Prayer: God of the earth, all creation awaits your gift of new life. Prepare our hearts to receive your Word so that it may grow within us and yield a hundredfold harvest; through Jesus Christ, the Sower. Amen. Opening Prayers (1997) alt.
Prayer Cycles: Anglican Communion: The Anglican Church in Papua New Guinea
Deanery: St. Andrew’s Alliston and the Rev. Kim McArthur
Parish: Fred and Sandra Longthorne, Terry Lotto, and Venita Lovelace
Sunday July 19 – 7th Sunday after Pentecost
Scripture – Genesis 28:1-19; Matthew 13:24-30, 36-43
Prayer: O God, patient and forbearing, strengthen our spirit when we are slow and temper our zeal when we are rash, so that in your own good time you may produce in us a rich harvest from the seed you have sown and tended; through Jesus Christ, the promise of a new creation. Amen. Opening Prayers (1997) alt.
Prayer Cycles: Anglican Communion: The Episcopal Church in the Philippines
Deanery: Trinity Bradford – Rev. Dana and the leadership

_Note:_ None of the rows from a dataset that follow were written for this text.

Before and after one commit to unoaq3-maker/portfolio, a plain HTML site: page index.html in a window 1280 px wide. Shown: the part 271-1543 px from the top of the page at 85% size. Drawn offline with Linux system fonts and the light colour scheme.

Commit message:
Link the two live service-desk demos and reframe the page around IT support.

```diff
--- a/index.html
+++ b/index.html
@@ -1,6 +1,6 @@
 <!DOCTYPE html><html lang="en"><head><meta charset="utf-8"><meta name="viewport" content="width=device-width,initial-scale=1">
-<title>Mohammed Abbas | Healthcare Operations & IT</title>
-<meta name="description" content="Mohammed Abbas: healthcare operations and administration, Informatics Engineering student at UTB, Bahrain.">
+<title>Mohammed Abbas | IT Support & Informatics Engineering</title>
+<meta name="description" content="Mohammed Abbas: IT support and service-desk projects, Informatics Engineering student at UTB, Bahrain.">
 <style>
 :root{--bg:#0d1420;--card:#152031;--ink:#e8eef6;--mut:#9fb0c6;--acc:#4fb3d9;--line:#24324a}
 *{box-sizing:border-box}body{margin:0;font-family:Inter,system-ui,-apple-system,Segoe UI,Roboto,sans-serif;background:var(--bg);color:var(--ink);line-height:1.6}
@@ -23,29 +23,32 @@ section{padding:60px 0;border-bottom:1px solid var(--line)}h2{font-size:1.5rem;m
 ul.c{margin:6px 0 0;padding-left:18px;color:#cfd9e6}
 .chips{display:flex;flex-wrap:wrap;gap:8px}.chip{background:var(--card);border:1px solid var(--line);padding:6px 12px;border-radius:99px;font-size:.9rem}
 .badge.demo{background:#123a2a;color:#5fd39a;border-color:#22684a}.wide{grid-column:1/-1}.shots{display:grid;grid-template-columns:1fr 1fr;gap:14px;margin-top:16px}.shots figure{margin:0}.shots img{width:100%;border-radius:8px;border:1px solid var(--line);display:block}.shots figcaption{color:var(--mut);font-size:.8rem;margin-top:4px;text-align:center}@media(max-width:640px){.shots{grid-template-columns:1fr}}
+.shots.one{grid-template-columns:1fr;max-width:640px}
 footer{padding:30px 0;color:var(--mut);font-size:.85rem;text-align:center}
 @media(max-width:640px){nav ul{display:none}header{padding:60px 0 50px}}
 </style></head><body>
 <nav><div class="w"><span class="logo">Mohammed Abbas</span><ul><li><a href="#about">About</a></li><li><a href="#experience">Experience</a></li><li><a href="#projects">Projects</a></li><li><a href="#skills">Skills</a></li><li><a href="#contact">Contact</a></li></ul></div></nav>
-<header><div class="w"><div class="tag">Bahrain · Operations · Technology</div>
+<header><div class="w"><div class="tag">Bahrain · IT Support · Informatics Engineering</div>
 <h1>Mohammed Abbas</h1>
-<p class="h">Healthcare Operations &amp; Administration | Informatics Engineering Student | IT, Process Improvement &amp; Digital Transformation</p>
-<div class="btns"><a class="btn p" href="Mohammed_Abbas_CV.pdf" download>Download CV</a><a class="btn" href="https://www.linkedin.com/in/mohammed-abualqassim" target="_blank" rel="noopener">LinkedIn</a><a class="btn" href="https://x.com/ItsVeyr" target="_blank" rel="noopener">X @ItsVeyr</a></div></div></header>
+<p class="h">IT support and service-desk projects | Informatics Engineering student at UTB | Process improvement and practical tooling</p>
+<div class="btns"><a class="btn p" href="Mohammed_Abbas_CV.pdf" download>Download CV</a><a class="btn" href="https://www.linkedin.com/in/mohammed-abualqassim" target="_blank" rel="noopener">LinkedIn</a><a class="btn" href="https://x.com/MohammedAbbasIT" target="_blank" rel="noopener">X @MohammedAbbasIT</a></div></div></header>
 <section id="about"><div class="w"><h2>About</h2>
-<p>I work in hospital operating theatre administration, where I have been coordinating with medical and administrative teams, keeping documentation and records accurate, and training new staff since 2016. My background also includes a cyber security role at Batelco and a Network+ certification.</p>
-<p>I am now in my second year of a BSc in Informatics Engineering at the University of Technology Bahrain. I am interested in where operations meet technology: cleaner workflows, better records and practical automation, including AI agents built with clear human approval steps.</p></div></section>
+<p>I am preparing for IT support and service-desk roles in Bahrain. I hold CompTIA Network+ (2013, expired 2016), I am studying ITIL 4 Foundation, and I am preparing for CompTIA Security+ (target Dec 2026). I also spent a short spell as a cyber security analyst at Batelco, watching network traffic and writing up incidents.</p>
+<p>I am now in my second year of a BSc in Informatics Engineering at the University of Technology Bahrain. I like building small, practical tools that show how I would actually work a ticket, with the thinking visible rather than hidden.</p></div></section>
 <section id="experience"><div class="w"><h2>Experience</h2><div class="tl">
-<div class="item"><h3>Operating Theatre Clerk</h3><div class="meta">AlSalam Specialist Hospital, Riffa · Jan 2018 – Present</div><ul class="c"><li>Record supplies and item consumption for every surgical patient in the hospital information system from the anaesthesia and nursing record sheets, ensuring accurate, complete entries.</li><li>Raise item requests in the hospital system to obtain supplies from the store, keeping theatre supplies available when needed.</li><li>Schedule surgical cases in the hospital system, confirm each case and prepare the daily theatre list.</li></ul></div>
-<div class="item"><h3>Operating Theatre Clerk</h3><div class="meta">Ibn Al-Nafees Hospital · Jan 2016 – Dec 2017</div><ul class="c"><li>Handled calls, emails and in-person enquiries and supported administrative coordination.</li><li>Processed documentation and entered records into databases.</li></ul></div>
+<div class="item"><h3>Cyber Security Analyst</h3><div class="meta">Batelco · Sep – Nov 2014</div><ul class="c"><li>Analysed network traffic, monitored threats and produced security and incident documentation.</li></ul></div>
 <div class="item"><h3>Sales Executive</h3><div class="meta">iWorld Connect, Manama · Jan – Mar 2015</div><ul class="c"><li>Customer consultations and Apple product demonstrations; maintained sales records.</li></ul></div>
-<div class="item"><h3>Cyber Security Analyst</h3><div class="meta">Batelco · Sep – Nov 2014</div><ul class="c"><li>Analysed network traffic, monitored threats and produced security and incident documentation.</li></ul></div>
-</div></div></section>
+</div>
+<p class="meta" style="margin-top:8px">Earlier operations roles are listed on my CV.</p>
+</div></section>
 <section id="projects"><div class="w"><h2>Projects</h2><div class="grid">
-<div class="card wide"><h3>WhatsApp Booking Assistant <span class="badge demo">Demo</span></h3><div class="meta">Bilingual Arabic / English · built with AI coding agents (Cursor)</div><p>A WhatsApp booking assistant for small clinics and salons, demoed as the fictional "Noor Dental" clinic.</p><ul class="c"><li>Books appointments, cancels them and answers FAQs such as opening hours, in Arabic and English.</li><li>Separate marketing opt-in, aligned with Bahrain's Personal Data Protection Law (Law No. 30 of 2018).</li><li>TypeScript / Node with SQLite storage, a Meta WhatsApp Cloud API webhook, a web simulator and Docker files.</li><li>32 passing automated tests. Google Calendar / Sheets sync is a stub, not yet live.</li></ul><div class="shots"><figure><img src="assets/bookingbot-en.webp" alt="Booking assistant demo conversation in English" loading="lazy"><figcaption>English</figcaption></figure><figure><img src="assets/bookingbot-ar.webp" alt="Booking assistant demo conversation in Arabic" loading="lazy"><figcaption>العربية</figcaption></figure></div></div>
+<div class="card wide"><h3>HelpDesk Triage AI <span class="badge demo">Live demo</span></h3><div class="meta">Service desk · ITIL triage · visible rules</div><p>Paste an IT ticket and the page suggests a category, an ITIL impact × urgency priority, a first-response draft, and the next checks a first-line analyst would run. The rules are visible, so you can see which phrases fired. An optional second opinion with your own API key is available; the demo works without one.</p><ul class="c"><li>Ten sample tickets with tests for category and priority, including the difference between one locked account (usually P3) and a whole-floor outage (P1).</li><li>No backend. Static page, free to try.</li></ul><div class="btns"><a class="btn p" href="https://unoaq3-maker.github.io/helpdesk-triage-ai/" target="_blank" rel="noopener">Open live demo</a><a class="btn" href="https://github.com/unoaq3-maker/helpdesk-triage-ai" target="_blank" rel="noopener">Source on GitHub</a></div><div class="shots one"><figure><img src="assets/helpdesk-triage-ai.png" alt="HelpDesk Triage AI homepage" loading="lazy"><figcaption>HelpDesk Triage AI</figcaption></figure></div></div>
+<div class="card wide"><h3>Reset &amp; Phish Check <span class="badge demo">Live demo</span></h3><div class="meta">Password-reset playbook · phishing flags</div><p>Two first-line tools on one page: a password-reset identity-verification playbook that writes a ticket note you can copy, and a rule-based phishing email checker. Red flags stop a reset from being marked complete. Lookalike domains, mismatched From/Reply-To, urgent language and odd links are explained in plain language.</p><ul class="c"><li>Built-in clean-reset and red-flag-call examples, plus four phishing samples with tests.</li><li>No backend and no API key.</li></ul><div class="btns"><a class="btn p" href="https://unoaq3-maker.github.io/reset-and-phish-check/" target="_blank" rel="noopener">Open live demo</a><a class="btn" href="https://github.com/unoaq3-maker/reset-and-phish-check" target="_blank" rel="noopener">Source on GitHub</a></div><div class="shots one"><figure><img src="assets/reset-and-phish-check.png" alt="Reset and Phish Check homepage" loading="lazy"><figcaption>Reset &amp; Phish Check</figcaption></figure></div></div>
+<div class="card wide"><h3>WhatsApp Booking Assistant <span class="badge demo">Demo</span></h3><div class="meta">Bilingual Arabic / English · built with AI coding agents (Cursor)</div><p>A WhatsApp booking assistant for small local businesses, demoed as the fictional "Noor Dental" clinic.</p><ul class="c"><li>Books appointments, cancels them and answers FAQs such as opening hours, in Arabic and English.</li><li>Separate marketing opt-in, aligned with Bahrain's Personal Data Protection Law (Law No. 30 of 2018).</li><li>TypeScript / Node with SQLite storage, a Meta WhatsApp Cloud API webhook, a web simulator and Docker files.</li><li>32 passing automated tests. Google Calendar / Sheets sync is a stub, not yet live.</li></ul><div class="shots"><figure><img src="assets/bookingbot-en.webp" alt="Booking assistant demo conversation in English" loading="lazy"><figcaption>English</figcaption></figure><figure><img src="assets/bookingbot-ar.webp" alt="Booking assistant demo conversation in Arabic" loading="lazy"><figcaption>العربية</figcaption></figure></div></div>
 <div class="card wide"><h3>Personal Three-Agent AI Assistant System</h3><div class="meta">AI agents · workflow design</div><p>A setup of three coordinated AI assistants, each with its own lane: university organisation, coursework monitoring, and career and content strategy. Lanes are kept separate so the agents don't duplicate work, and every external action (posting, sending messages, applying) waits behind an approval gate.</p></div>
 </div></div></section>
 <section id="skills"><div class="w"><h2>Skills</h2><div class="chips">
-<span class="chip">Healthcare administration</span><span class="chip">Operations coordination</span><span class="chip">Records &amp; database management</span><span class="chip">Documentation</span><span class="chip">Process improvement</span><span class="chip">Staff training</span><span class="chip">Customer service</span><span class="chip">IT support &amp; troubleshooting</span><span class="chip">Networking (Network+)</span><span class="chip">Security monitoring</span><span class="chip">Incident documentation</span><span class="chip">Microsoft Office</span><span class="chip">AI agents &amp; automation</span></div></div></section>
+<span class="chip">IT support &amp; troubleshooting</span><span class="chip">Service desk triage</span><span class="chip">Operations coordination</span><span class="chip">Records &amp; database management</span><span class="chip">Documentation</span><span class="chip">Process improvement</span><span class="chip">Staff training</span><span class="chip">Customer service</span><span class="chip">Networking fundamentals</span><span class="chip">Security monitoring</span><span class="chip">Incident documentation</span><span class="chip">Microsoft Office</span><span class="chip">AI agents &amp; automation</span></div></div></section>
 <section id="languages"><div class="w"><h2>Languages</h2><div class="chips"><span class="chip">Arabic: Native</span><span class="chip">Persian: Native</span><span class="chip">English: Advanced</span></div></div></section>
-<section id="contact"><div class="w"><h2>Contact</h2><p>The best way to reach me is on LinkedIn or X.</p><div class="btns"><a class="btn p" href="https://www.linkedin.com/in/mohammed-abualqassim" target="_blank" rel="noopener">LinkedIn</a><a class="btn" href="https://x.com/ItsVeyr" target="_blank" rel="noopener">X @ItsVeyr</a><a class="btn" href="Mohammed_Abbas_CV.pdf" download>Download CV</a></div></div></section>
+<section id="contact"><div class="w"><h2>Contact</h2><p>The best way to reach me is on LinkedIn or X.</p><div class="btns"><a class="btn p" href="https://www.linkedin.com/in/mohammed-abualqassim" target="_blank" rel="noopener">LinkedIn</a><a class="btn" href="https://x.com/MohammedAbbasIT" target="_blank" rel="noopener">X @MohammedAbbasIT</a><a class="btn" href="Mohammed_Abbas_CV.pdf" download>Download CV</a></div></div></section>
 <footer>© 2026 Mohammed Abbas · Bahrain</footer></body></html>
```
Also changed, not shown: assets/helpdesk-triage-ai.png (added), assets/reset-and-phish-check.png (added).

Parish: Doug and Sheryl MacPhail, Lorraine Mantle, and Bill and Erica Marks
Sunday July 26 – 8th Sunday after Pentecost
Scripture – Genesis 29:15-28; Matthew 13:31-33, 44-52
Prayer: O God, you sow weeds among the crop, raise bread with impure yeast, offer treasure without price and cast a net that catches good and bad: throw down our idols of purity and possession, so that you might reveal in us your wide-branching love; through Jesus Christ, the stumbling block. Amen. Prayers for an Inclusive Church (2009) alt.
Prayer Cycles: Anglican Communion: The postponed Lambeth Conference (the gathering of Anglican Bishops from around the world, usually every 10 years, but it has not happened since 2008.)
Deanery: Parish of Mulmer, the Rev. Canon Darrell Wright
Parish: Bill and Carol McPherson, Elizabeth Milic, and Lavina Mitchell
Sunday August 2 – 9th Sunday after Pentecost
Scripture – Genesis 32:22-31; Matthew 14:13-21
Prayer: God of compassion, your heart goes out to the hungry and destitute; you take what we have and transform it into much; give us the bread that satisfies, the food without price, so that our lives may show forth your overflowing love; through Jesus Christ, the breaker of bread. Amen. Prayers for an Inclusive Church (2009) alt.
Prayer Cycles: Anglican Communion: The new Province of Alexandria (story)
Deanery: St. John’s East Orangeville, and the Ven. Elizabeth Hardy
Parish: Vi and Jenny Mizzoni, Robb and Sherry Morrow, and Ruth Novosad